areas of high temperature and humidity (such as the southern United States),
where conditions are favorable for the rapid development and spread of
Hookworms are small, thin worms about one-quarter to one-half inch (.6 to 1.3 cm)
long. They fasten their mouth parts onto the mucosa of the small intestines and
suck blood and tissue fluids from the host. This can result in severe blood
loss and malnutrition.
Just like human kidneys, your dog’s kidneys balance certain substances in the blood and filter out the body's wastes as urine. They maintain normal concentrations of salt and water in the body. Kidneys also help control blood pressure, aid in calcium metabolism and sustain phosphorous levels. Additionally, they manufacture a hormone that encourages red-blood cell production. When kidneys don't function properly, toxins build up in the blood and a dog will become ill.
There are five routes by which puppies (and adult dogs) can acquire the
Migration through the placenta in utero
Ingesting larvae in mother’s milk
Ingesting larvae in the soil
Direct penetration of the skin (usually through the pads
of the feet)
Ingesting an intermediate host
The majority of serious hookworm infestations in puppies occur during the
first two months of life and are acquired through the mother’s milk. Signs of
illness include bloody, wine-dark, or tar-black diarrhea. Progressive blood
loss may cause these puppies to rapidly sicken and die. Intensive veterinary
management is required.
In adult dogs, the most common routes of infection are ingesting larvae and
larvae migrating through the skin. Some larvae encyst in tissues, while others
migrate through the lungs to the intestines, where they mature into adults. In
two to three weeks the dog begins to pass eggs in her feces. These eggs
incubate in the soil. Under proper conditions, the eggs hatch in 48 hours and
release larvae that are infective in five to seven days.
Dogs with chronic hookworms often have no symptoms. When symptoms do occur,
they include tarry or bloody diarrhea, pale mucous membranes caused by anemia, weight loss and
emaciation, and progressive weakness.

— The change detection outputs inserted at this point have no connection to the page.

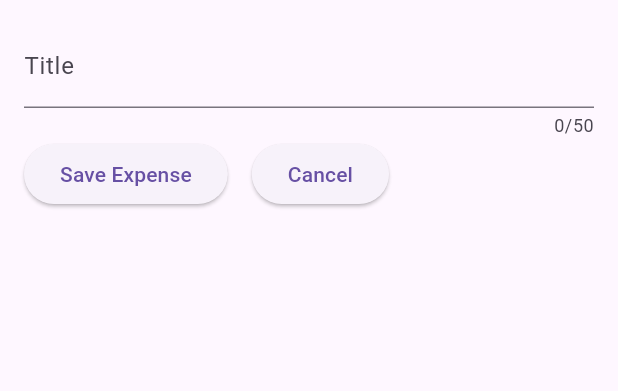
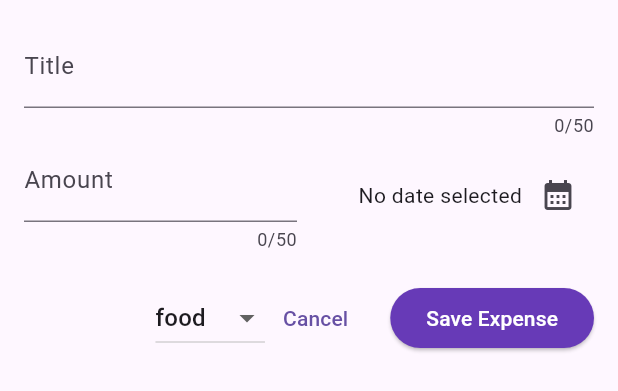
Before and after one commit to mardybum8737/expense_tracker, a Flutter app: the NewExpense widget shown alone on an empty page, opened directly, on a phone screen of 412 x 824 dp. Shown: the top 391 px of the screen. Run offline on Flutter 3.47's test engine with Material 3 defaults, Android fonts, the phone set to English and light mode, and no system bars.

Commit message:
dropdownmenu

```diff
--- a/lib/widgets/new_expense.dart
+++ b/lib/widgets/new_expense.dart
@@ -1,4 +1,5 @@
 import 'package:flutter/material.dart';
+import 'package:expense_tracker/models/expense_model.dart';
 
 class NewExpense extends StatefulWidget {
   const NewExpense({super.key});
@@ -16,9 +17,27 @@ class _NewExpenseState extends State<NewExpense> {
   // }
 
   final _titleController = TextEditingController();
+  final _amountController = TextEditingController();
+  DateTime? _selectedDate;
+
+  void _presentDatePicker() async {
+    final now = DateTime.now();
+    final firstDate = DateTime(now.year - 1, now.month, now.day);
+    final pickedDate = await showDatePicker(
+      context: context,
+      firstDate: firstDate,
+      lastDate: now,
+      initialDate: now,
+    );
+    setState(() {
+      _selectedDate = pickedDate;
+    });
+  }
+
   @override
   void dispose() {
     _titleController.dispose();
+    _amountController.dispose();
     super.dispose();
   }
 
@@ -32,23 +51,80 @@ class _NewExpenseState extends State<NewExpense> {
             // onChanged: _saveTitleInput,
             controller: _titleController,
             maxLength: 50,
-            decoration: const InputDecoration(label: Text('Title')),
+            decoration: const InputDecoration(
+              label: Text('Title'),
+            ),
             // keyboardType: TextInputType.text, // default
           ),
           Row(
             children: [
-              ElevatedButton(
+              Expanded(
+                child: TextField(
+                  // onChanged: _saveTitleInput,
+                  controller: _amountController,
+                  maxLength: 50,
+                  decoration: const InputDecoration(
+                    label: Text('Amount'),
+                    prefixText: '\$ ',
+                  ),
+                  keyboardType: TextInputType.number, // default
+                ),
+              ),
+              const SizedBox(width: 16),
+              Expanded(
+                child: Row(
+                  mainAxisAlignment: MainAxisAlignment.end,
+                  crossAxisAlignment: CrossAxisAlignment.center,
+                  children: [
+                    Text(
+                      _selectedDate == null
+                          ? 'No date selected'
+                          : formatter.format(_selectedDate!),
+                    ),
+                    IconButton(
+                        onPressed: _presentDatePicker,
+                        icon: const Icon(
+                          Icons.calendar_month,
+                        ))
+                  ],
+                ),
+              )
+            ],
+          ),
+          const SizedBox(
+            height: 20,
+          ),
+          Row(
+            mainAxisAlignment: MainAxisAlignment.end,
+            children: [
+              DropdownButton(
+                items: Category.values
+                    .map(
+                      (category) => DropdownMenuItem(
+                        child: Text(
+                          category.name.toString(),
+                        ),
+                      ),
+                    )
+                    .toList(),
+                onChanged: (value) {},
+              ),
+              TextButton(
                 onPressed: () {
-                  print(_titleController.text);
+                  Navigator.pop(context);
                 },
-                child: const Text('Save Expense'),
+                child: const Text('Cancel'),
               ),
               const SizedBox(
                 width: 16,
               ),
               ElevatedButton(
+                style: ElevatedButton.styleFrom(
+                  backgroundColor: Colors.deepPurple,
+                  foregroundColor: Colors.white,
+                ),
                 onPressed: () {},
-                child: const Text('Cancel'),
+                child: const Text('Save Expense'),
               ),
             ],
           )
```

Symptoms can appear as early as 10 days
after exposure. The diagnosis is made by finding eggs in the feces. Because
eggs do not appear in the feces for two to three weeks, however, there may be
an interval during which a stool examination is negative and the diagnosis must
be made on the basis of clinical signs.
Most dogs who recover from hookworms become carriers via larvae encysted in
their tissues. During periods of stress or illness, these larvae are released
and a new outbreak of bloody diarrhea occurs as worms appear in the
Treatment: A number of dewormers are highly effective
in treating hookworms. They include Nemex, Panacur, Drontal Plus, Telmintic,
and Vercom Paste. Treatment should be repeated in one to two weeks, because the
initial deworming activates encysted larvae and causes a new crop of adult
worms to appear in 10 to 12 days. A follow-up fecal examination is recommended
to be sure all parasites have been removed.
Prevention: Good sanitation and periodic stool checks with appropriate
deworming will prevent the serious consequences of hookworms. In addition, heartworm preventives such as
Interceptor are also effective against hookworms, ascarids, and whipworms. Heartgard Plus controls
hookworms and ascarids but not whipworms.
Public health considerations: An itchy disease in humans called cutaneous
larvae migrans (creeping eruption) is caused by the hookworm A. brasiliense.
Larvae present in the soil penetrate the skin, causing lumps and streaks
beneath the skin. The condition usually clears up on its own.
WebMD Veterinary Reference from "Dog Owner's Home Veterinary Handbook"